I gotta split. Peace homies! Hasta luego!

Thursday, May 6, 2010


Hola Homies,
I'm here in good ol' Peru once again! This time, I'm doing some work with a nonprofit group out in the jungle in the Amazon. The place is called yantaló, which is about 15-20 min from any major city and has no phone or internet. I'm going to be working with a doctor at the local clinic and doing some research and public education with a few universities that are coming down. I'm stoked on it!
So far, I've made some good friends. Jenny and Starla are my buddies from the Y that I'm traveling with and I met some young filmmakers from Denmark while I was in the airport. A guy named Dr. Luis Vasquez runs the organization and he introduced us to some young medical students who will be joining us in the journey later on after they get done with finals and whatnot. I have also been praying to have missionary opportunities and have already been able to answer many questions about the church and give away a Book of Mormon! Hooray!
As I type I am sitting in our hotel on the beach in a place called Huanchaco. We are still a 13 hour bus ride from our final destination, so we'll head out in time to be there in the morning on Mother's day.
So far the goal is to take at least 1 photo a day and update this thing about once a week. If you have any questions or want me to post something up here, let me know. we're in for an awesome journey!
I'd like to close with a quote from Robert Chambers' book, Whose Reality Counts:
"Power deceives and exceptional power deceives exceptionally"

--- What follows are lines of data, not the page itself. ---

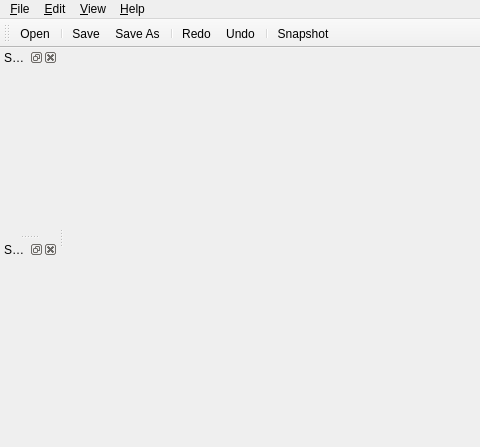
tsalemink/neon, file res/designer/mainwindow.ui: the form before one commit; both pictures show x 0 to 480 and y 0 to 447 of the 919 by 447 pixel window.
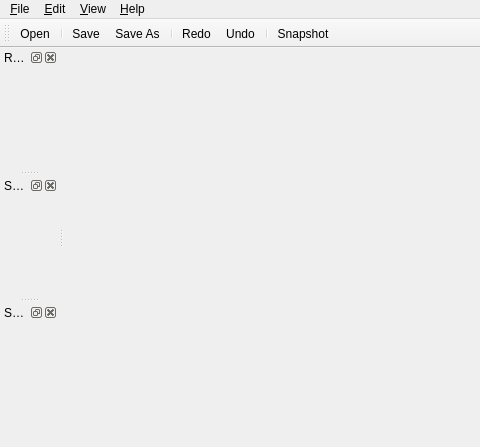
The form after the commit. Icons and pictures are not drawn. Custom widgets are drawn as their Qt base class.

The edit to the form file:
```diff
--- a/res/designer/mainwindow.ui
+++ b/res/designer/mainwindow.ui
@@ -98,6 +98,15 @@
    <addaction name="separator"/>
    <addaction name="action_Snapshot"/>
   </widget>
+  <widget class="QDockWidget" name="dockWidgetRegionEditor">
+   <property name="windowTitle">
+    <string>Region Editor</string>
+   </property>
+   <attribute name="dockWidgetArea">
+    <number>1</number>
+   </attribute>
+   <widget class="RegionEditorWidget" name="dockWidgetContentsRegionEditor"/>
+  </widget>
   <widget class="QDockWidget" name="dockWidgetSceneEditor">
    <property name="windowTitle">
     <string>Sce&amp;ne Editor</string>
@@ -235,6 +244,12 @@
   </action>
  </widget>
  <customwidgets>
+  <customwidget>
+   <class>RegionEditorWidget</class>
+   <extends>QWidget</extends>
+   <header>opencmiss/neon/ui/editors/regioneditorwidget.h</header>
+   <container>1</container>
+  </customwidget>
   <customwidget>
    <class>SceneEditorWidget</class>
    <extends>QWidget</extends>
```
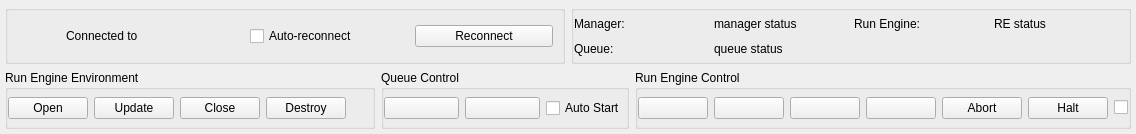
The window that src/QSview/resources/status.ui (BCDA-APS/QSview) describes before a commit, drawn with Qt 5.
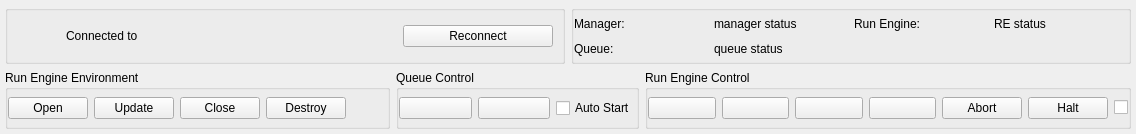
The same window after the commit. Icons and pictures are not drawn.

Diff of the .ui file:
```diff
--- a/src/QSview/resources/status.ui
+++ b/src/QSview/resources/status.ui
@@ -129,13 +129,6 @@
            </property>
           </spacer>
          </item>
-         <item>
-          <widget class="QCheckBox" name="checkBox">
-           <property name="text">
-            <string>Auto-reconnect</string>
-           </property>
-          </widget>
-         </item>
          <item>
           <spacer name="horizontalSpacer_2">
            <property name="orientation">
@@ -353,6 +346,22 @@
            </property>
           </widget>
          </item>
+         <item>
+          <spacer name="horizontalSpacer_3">
+           <property name="orientation">
+            <enum>Qt::Horizontal</enum>
+           </property>
+           <property name="sizeType">
+            <enum>QSizePolicy::Fixed</enum>
+           </property>
+           <property name="sizeHint" stdset="0">
+            <size>
+             <width>15</width>
+             <height>20</height>
+            </size>
+           </property>
+          </spacer>
+         </item>
         </layout>
        </widget>
       </item>
```
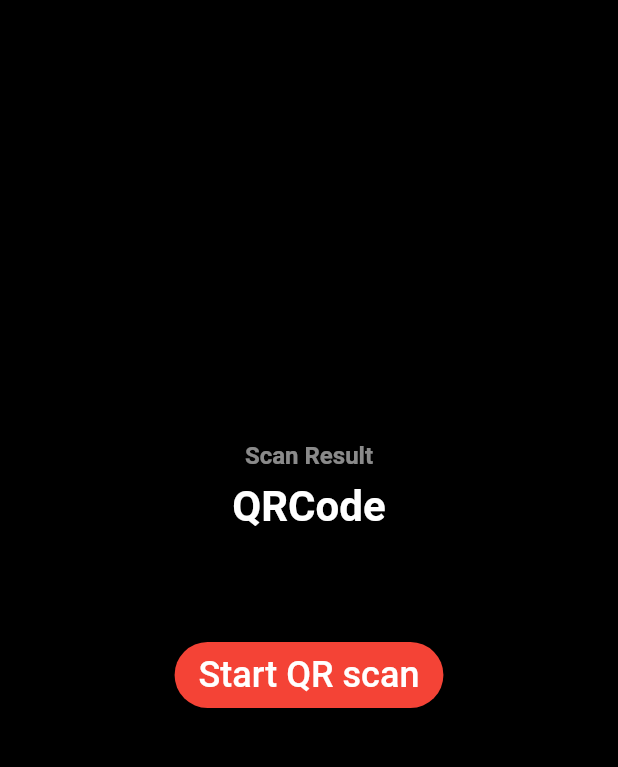
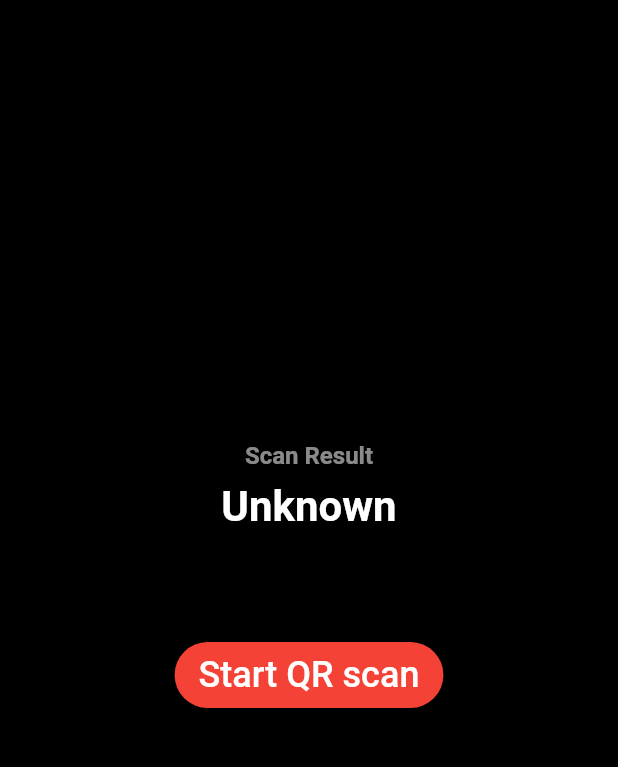
Before and after one commit to JohannesMilke/qr_code_scanner_example, a Flutter app: the QRScanPage screen opened directly, on a phone screen of 412 x 824 dp, the part 84-851 px from its top. Run offline on Flutter 3.47's test engine with Material 2 defaults, Android fonts, the phone set to English and light mode, and no system bars; our stand-ins replace barcode_widget; missing offline and left inert: flutter_barcode_scanner.

Commit message:
Update qr_scan_page.dart

```diff
--- a/lib/page/qr_scan_page.dart
+++ b/lib/page/qr_scan_page.dart
@@ -32,7 +32,7 @@ class _QRScanPageState extends State<QRScanPage> {
               ),
               SizedBox(height: 8),
               Text(
-                'QRCode',
+                '$qrCode',
                 style: TextStyle(
                   fontSize: 28,
                   fontWeight: FontWeight.bold,
```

Our reality is defined by those in power. Here in Peru, reality for the lower class is defined by the upper classes. The upper class determines the standard of living, what is acceptable, what is "cool" and too many other things. This happens everywhere. It reminds me a lot of D&C 121, and we need to be careful, especially as Americans, that we don't abuse the power that we have.
In addition to D&C 121, I like to think of Moroni 7. Because after everything else passes away, when we, the wealthy, have no more material possessions, Charity never faileth.

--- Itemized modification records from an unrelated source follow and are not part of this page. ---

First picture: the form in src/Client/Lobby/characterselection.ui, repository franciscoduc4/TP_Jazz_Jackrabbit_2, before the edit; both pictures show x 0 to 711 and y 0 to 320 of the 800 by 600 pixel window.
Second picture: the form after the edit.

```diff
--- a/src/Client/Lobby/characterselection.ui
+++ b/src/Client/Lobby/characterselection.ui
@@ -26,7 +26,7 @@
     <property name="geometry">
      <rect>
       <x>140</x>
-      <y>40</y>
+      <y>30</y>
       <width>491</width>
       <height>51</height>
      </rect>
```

So that's one of my goals this trip. To make it less about things and more about people; loving, helping and serving them.

Here's some surfer dudes with me and Starla at the beach in Miraflores (Lima).